(David Jones/PA)

(David Jones/PA)

Stormont’s education minister Peter Weir has clashed with the chairman of his department’s scrutiny committee over academic selection.

The issue of unregulated tests used by selective grammar schools in Northern Ireland has come to the fore amid calls for the 2020 tests to be called off.

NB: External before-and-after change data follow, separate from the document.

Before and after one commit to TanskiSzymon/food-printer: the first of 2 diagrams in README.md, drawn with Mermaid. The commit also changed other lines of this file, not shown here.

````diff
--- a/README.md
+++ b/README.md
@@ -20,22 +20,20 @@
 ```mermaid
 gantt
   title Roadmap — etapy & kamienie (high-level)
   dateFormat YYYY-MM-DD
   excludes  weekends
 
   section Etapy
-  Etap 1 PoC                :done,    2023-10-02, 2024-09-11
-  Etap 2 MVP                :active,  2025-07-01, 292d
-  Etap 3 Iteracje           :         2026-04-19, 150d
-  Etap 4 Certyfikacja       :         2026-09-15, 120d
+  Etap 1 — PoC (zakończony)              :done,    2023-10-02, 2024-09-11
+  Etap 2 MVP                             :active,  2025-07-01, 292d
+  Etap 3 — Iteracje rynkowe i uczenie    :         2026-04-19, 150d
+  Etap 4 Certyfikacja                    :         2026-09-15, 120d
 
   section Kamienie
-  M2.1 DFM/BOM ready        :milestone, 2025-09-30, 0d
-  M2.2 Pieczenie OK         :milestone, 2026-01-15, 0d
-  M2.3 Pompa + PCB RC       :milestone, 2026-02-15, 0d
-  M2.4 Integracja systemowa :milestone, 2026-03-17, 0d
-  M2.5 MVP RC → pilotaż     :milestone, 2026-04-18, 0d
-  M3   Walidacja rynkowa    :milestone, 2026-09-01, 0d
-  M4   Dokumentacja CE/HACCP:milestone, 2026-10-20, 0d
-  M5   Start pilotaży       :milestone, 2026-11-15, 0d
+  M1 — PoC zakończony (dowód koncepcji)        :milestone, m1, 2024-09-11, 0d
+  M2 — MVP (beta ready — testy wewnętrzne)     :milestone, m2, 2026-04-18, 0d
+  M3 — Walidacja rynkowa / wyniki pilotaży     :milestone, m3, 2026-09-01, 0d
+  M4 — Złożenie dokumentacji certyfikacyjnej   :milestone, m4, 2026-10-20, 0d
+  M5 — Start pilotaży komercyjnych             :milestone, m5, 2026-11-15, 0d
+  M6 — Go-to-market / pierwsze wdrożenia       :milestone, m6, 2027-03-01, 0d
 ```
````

Earlier this week the Archbishop of Armagh, Eamon Martin, urged that the tests be cancelled this year, but Mr Weir said there was no “viable alternative”.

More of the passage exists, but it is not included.